_Work required_: Give the data below again exactly, and drop each picture from it.

_Data for review_:
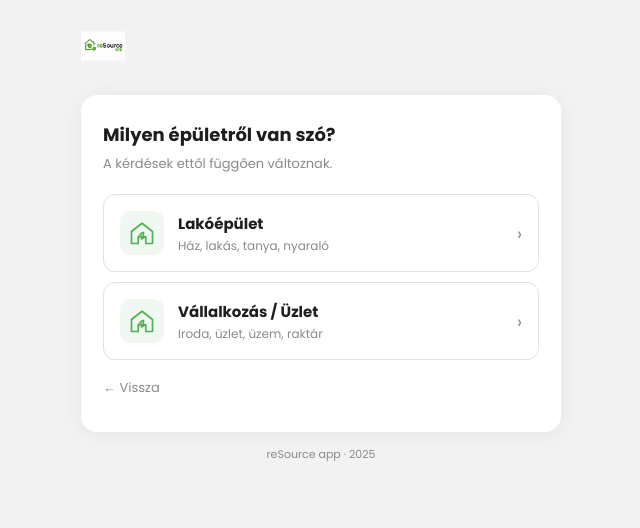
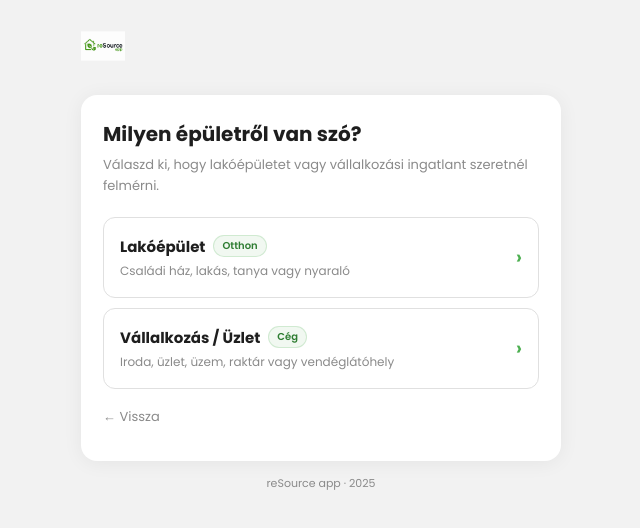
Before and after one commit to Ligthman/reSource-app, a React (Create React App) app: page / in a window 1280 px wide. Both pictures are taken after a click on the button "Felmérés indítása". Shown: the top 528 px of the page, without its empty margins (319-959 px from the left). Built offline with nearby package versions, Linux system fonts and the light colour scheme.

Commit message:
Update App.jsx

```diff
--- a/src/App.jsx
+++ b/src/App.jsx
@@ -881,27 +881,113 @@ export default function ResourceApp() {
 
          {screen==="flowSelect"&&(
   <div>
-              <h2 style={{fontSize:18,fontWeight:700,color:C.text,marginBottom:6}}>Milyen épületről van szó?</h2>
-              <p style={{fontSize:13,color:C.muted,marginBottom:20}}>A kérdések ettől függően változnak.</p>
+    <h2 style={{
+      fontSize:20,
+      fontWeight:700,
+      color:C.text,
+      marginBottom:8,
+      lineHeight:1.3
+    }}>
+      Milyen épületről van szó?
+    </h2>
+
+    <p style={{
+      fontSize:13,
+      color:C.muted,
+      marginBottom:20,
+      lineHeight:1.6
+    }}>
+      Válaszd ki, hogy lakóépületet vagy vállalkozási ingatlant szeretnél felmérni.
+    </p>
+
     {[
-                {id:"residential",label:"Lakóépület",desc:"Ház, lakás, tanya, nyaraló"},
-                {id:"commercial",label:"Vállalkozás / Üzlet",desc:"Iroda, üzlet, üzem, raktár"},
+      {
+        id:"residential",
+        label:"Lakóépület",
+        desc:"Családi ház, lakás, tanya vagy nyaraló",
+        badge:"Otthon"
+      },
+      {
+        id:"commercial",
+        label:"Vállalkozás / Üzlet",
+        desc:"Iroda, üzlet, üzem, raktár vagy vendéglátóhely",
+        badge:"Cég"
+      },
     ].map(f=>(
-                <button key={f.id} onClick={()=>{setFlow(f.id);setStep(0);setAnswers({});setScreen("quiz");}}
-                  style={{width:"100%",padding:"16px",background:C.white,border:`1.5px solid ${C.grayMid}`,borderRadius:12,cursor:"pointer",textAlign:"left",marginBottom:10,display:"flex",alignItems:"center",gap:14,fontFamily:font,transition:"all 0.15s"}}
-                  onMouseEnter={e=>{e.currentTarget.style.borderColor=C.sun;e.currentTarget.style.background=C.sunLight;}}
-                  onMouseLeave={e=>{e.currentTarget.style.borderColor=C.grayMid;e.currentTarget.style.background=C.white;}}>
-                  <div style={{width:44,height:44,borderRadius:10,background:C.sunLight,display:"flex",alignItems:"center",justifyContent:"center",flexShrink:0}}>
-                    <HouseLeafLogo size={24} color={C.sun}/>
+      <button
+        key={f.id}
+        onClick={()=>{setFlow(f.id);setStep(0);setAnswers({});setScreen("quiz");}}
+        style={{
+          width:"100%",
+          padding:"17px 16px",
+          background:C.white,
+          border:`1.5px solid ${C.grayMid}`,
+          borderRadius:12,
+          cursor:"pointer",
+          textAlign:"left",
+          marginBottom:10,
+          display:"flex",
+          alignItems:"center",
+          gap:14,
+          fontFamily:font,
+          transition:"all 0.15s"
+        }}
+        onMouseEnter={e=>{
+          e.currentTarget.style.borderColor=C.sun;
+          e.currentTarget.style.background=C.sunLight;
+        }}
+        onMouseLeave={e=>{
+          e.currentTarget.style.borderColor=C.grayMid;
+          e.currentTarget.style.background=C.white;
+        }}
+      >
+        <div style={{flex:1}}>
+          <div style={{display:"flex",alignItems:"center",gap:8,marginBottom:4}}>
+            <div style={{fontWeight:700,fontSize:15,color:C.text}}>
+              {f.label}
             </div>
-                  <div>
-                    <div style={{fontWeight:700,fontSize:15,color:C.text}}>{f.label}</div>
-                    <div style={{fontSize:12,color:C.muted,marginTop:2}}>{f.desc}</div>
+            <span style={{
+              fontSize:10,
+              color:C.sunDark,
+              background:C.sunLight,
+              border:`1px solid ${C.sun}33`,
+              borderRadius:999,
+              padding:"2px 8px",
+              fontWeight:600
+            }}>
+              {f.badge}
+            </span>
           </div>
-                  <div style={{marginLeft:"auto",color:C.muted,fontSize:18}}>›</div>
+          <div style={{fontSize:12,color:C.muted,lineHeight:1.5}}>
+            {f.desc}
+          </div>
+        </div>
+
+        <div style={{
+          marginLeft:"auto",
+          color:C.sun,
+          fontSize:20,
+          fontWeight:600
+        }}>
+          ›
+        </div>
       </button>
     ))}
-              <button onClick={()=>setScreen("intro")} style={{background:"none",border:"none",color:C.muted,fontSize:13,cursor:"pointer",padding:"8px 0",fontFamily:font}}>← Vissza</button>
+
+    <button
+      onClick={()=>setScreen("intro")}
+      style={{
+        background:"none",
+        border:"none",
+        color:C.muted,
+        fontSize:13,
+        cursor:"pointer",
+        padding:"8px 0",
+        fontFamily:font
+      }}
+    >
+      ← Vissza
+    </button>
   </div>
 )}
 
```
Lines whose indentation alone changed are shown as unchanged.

_Exercise solution_:
Before and after one commit to Ligthman/reSource-app, a React (Create React App) app: page / in a window 1280 px wide. Both pictures are taken after a click on the button "Felmérés indítása". Shown: the top 528 px of the page, without its empty margins (319-959 px from the left). Built offline with nearby package versions, Linux system fonts and the light colour scheme.

Commit message:
Update App.jsx

```diff
--- a/src/App.jsx
+++ b/src/App.jsx
@@ -881,27 +881,113 @@ export default function ResourceApp() {
 
          {screen==="flowSelect"&&(
   <div>
-              <h2 style={{fontSize:18,fontWeight:700,color:C.text,marginBottom:6}}>Milyen épületről van szó?</h2>
-              <p style={{fontSize:13,color:C.muted,marginBottom:20}}>A kérdések ettől függően változnak.</p>
+    <h2 style={{
+      fontSize:20,
+      fontWeight:700,
+      color:C.text,
+      marginBottom:8,
+      lineHeight:1.3
+    }}>
+      Milyen épületről van szó?
+    </h2>
+
+    <p style={{
+      fontSize:13,
+      color:C.muted,
+      marginBottom:20,
+      lineHeight:1.6
+    }}>
+      Válaszd ki, hogy lakóépületet vagy vállalkozási ingatlant szeretnél felmérni.
+    </p>
+
     {[
-                {id:"residential",label:"Lakóépület",desc:"Ház, lakás, tanya, nyaraló"},
-                {id:"commercial",label:"Vállalkozás / Üzlet",desc:"Iroda, üzlet, üzem, raktár"},
+      {
+        id:"residential",
+        label:"Lakóépület",
+        desc:"Családi ház, lakás, tanya vagy nyaraló",
+        badge:"Otthon"
+      },
+      {
+        id:"commercial",
+        label:"Vállalkozás / Üzlet",
+        desc:"Iroda, üzlet, üzem, raktár vagy vendéglátóhely",
+        badge:"Cég"
+      },
     ].map(f=>(
-                <button key={f.id} onClick={()=>{setFlow(f.id);setStep(0);setAnswers({});setScreen("quiz");}}
-                  style={{width:"100%",padding:"16px",background:C.white,border:`1.5px solid ${C.grayMid}`,borderRadius:12,cursor:"pointer",textAlign:"left",marginBottom:10,display:"flex",alignItems:"center",gap:14,fontFamily:font,transition:"all 0.15s"}}
-                  onMouseEnter={e=>{e.currentTarget.style.borderColor=C.sun;e.currentTarget.style.background=C.sunLight;}}
-                  onMouseLeave={e=>{e.currentTarget.style.borderColor=C.grayMid;e.currentTarget.style.background=C.white;}}>
-                  <div style={{width:44,height:44,borderRadius:10,background:C.sunLight,display:"flex",alignItems:"center",justifyContent:"center",flexShrink:0}}>
-                    <HouseLeafLogo size={24} color={C.sun}/>
+      <button
+        key={f.id}
+        onClick={()=>{setFlow(f.id);setStep(0);setAnswers({});setScreen("quiz");}}
+        style={{
+          width:"100%",
+          padding:"17px 16px",
+          background:C.white,
+          border:`1.5px solid ${C.grayMid}`,
+          borderRadius:12,
+          cursor:"pointer",
+          textAlign:"left",
+          marginBottom:10,
+          display:"flex",
+          alignItems:"center",
+          gap:14,
+          fontFamily:font,
+          transition:"all 0.15s"
+        }}
+        onMouseEnter={e=>{
+          e.currentTarget.style.borderColor=C.sun;
+          e.currentTarget.style.background=C.sunLight;
+        }}
+        onMouseLeave={e=>{
+          e.currentTarget.style.borderColor=C.grayMid;
+          e.currentTarget.style.background=C.white;
+        }}
+      >
+        <div style={{flex:1}}>
+          <div style={{display:"flex",alignItems:"center",gap:8,marginBottom:4}}>
+            <div style={{fontWeight:700,fontSize:15,color:C.text}}>
+              {f.label}
             </div>
-                  <div>
-                    <div style={{fontWeight:700,fontSize:15,color:C.text}}>{f.label}</div>
-                    <div style={{fontSize:12,color:C.muted,marginTop:2}}>{f.desc}</div>
+            <span style={{
+              fontSize:10,
+              color:C.sunDark,
+              background:C.sunLight,
+              border:`1px solid ${C.sun}33`,
+              borderRadius:999,
+              padding:"2px 8px",
+              fontWeight:600
+            }}>
+              {f.badge}
+            </span>
           </div>
-                  <div style={{marginLeft:"auto",color:C.muted,fontSize:18}}>›</div>
+          <div style={{fontSize:12,color:C.muted,lineHeight:1.5}}>
+            {f.desc}
+          </div>
+        </div>
+
+        <div style={{
+          marginLeft:"auto",
+          color:C.sun,
+          fontSize:20,
+          fontWeight:600
+        }}>
+          ›
+        </div>
       </button>
     ))}
-              <button onClick={()=>setScreen("intro")} style={{background:"none",border:"none",color:C.muted,fontSize:13,cursor:"pointer",padding:"8px 0",fontFamily:font}}>← Vissza</button>
+
+    <button
+      onClick={()=>setScreen("intro")}
+      style={{
+        background:"none",
+        border:"none",
+        color:C.muted,
+        fontSize:13,
+        cursor:"pointer",
+        padding:"8px 0",
+        fontFamily:font
+      }}
+    >
+      ← Vissza
+    </button>
   </div>
 )}
 
```
Lines whose indentation alone changed are shown as unchanged.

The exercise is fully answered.